UBS shares have fallen 12 percent so far this year in Zurich trading, matching the decline of the 52-company Bloomberg Europe Banks and Financial Services Index. Domestic rival Credit Suisse Group AG fell 15 percent.
The Swiss administrative court last month blocked the government from passing data to U.S. authorities on certain accounts, endangering an accord reached last year to settle a lawsuit against UBS related to alleged tax evasion by American clients.
Swiss Justice Minister Eveline Widmer-Schlumpf said on Jan. 27 that the government will work with the U.S. to save the deal. Also at risk is the deferred prosecution agreement that UBS signed in February 2009 to avoid criminal charges, she said. A criminal prosecution in the U.S. could lead to the bank’s insolvency and endanger the Swiss economy, the government said.
“We are confident that the Swiss and US governments will undertake cooperative discussions, as required by the settlement, to find alternative mechanisms for fulfilling the parties’ obligations, and we are fully supportive of these efforts,” Gruebel, 66, and UBS Chairman Kaspar Villiger, 69, said in a letter to shareholders.
UBS aims to attract about 5 percent of total invested assets as net new funds annually at the main wealth management unit in the medium term, and reach a pretax profit of 4.6 billion francs, the bank said in November.
The investment bank targets pretax earnings of 6 billion francs annually, as the debt trading unit, which was responsible for the majority of more than $57 billion in writedowns and losses from the credit crisis, recovers. UBS last month appointed Rajeev Misra and Dimitri Psyllidis, who previously worked for Deutsche Bank AG and Merrill Lynch & Co., respectively, to co-run the debt-trading unit.

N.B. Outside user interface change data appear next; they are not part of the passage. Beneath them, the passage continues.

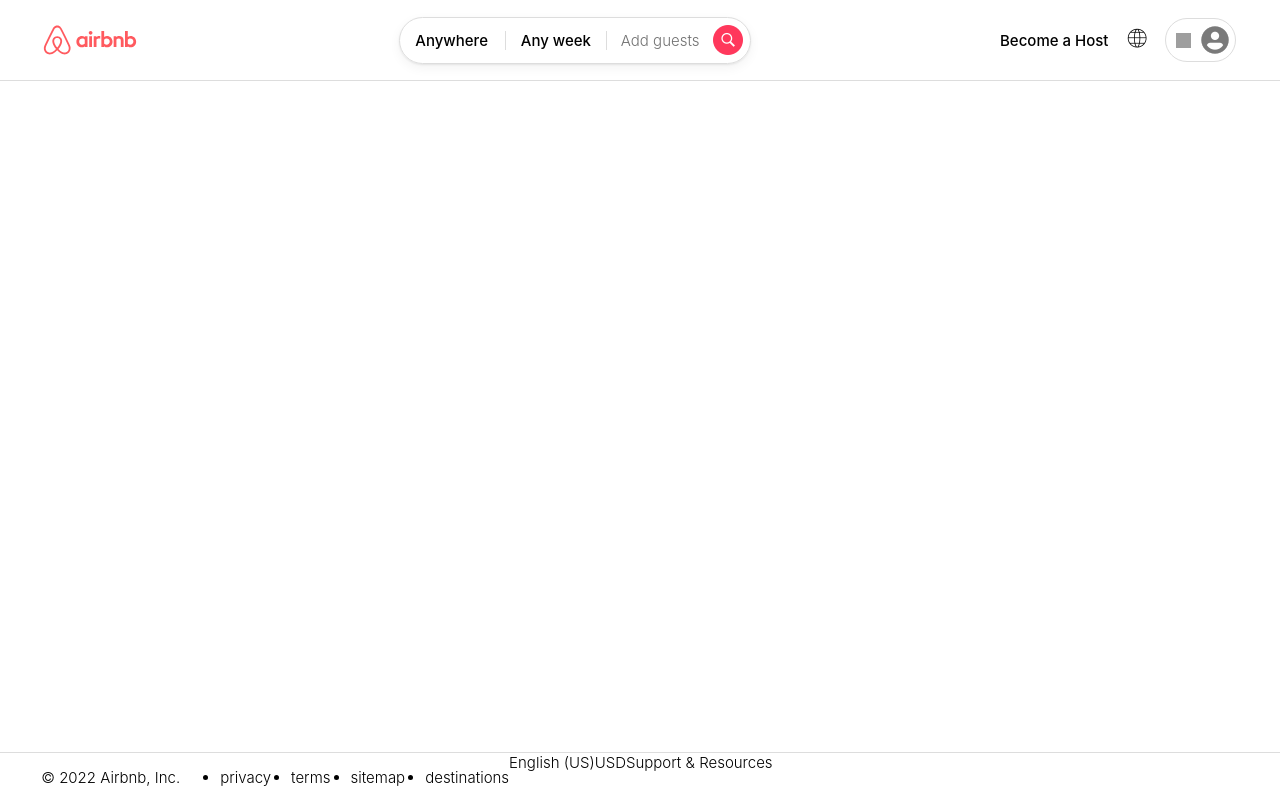
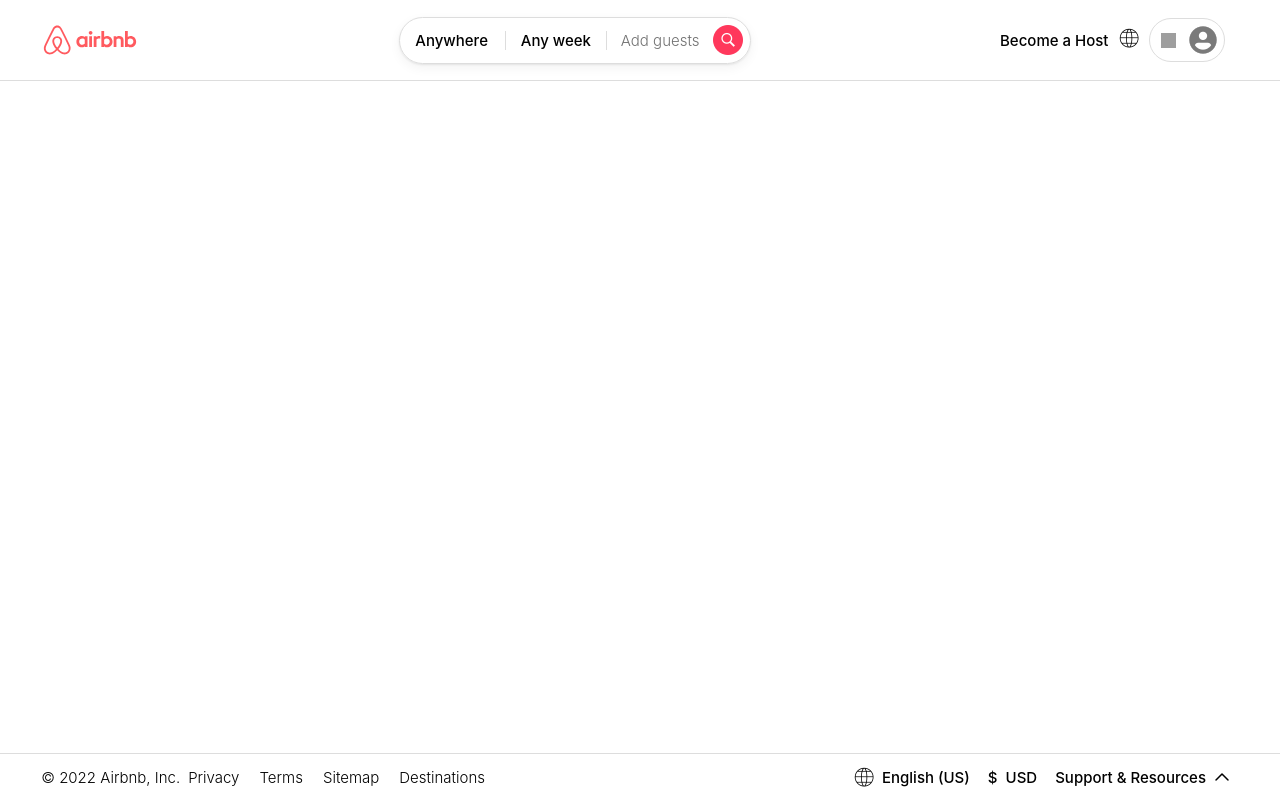
Before and after one commit to khaykay/clonebnb, a React (Create React App) app: page / in a window 1280 px wide. Built offline with nearby package versions, Linux system fonts and the light colour scheme; grey boxes are pictures that could not be loaded.

Commit message:
second update

```diff
--- a/src/components/Footer.jsx
+++ b/src/components/Footer.jsx
@@ -1,6 +1,8 @@
 import React from "react";
 import Card from "./Card";
+import worldicon from "../asset/icons8-world-20.png";
 import "../styles/Footer.css";
+import chevron from "../asset/icons8-chevron-16.png";
 function Footer() {
   return (
     <div className="footer">
@@ -23,16 +25,18 @@
           </div>
         </div>
         <div className="right-foot">
-          <span className="english">
-            <img src="" alt="" />
-            <span>English (US)</span>
+          <span className="english bold">
+            <span className="region">
+              <img src={worldicon} alt="" />
+              <span>English (US)</span>
+            </span>
             <span className="dollar">
-              <img src="" alt="" />
+              <span> $ </span>
               <span>USD</span>
             </span>
             <span className="support">
               <span>Support & Resources</span>
-              <img src="" alt="" />
+              <img src={chevron} alt="" />
             </span>
           </span>
         </div>
--- a/src/styles/Card.css
+++ b/src/styles/Card.css
@@ -1,3 +1,4 @@
 .card {
-  padding: 0 37px;
+  padding-left: 37px;
+  padding-right: 50px;
 }
--- a/src/styles/Footer.css
+++ b/src/styles/Footer.css
@@ -1,12 +1,40 @@
 .footer-wrapper {
   height: 47px;
+  max-width: 100%;
   width: 100%;
   border-top: 1px solid var(--grey);
   position: fixed;
   bottom: 0;
   display: flex;
+  align-items: center;
+  justify-content: space-between;
+  box-sizing: border-box;
 }
 ul {
   display: inline-flex;
   gap: 20px;
+  list-style-type: none;
+  margin: 0;
+  padding: 0;
 }
+li {
+  text-transform: capitalize;
+}
+/* .right-foot {
+  position: inherit;
+  right: 0;
+  margin-right: 53px;
+} */
+.english {
+  display: flex;
+  align-items: center;
+  gap: 18px;
+}
+.region,
+.support,
+.dollar,
+.copywrite {
+  display: flex;
+  align-items: center;
+  gap: 8px;
+}
--- a/src/styles/Topbar.css
+++ b/src/styles/Topbar.css
@@ -55,14 +55,14 @@
   /* background-color: aquamarine; */
 }
 .profile {
-  width: 69px;
+  width: 74px;
   height: 42px;
   border-radius: 25px;
   border: 0.5px solid var(--grey);
   display: flex;
   justify-content: space-around;
   align-items: center;
-  margin-right: 14px;
+  margin-right: 25px;
 }
 .menu-icon {
   width: 15px;
```
Also changed, not shown: src/asset/icons8-chevron-16.png (added).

The fixed-income division had its first positive revenue in the third quarter of 2009 after eight quarters of losses. UBS, which unlike Credit Suisse missed out on a credit rally in the first half of the year, brought in 200 new hires to revamp the business.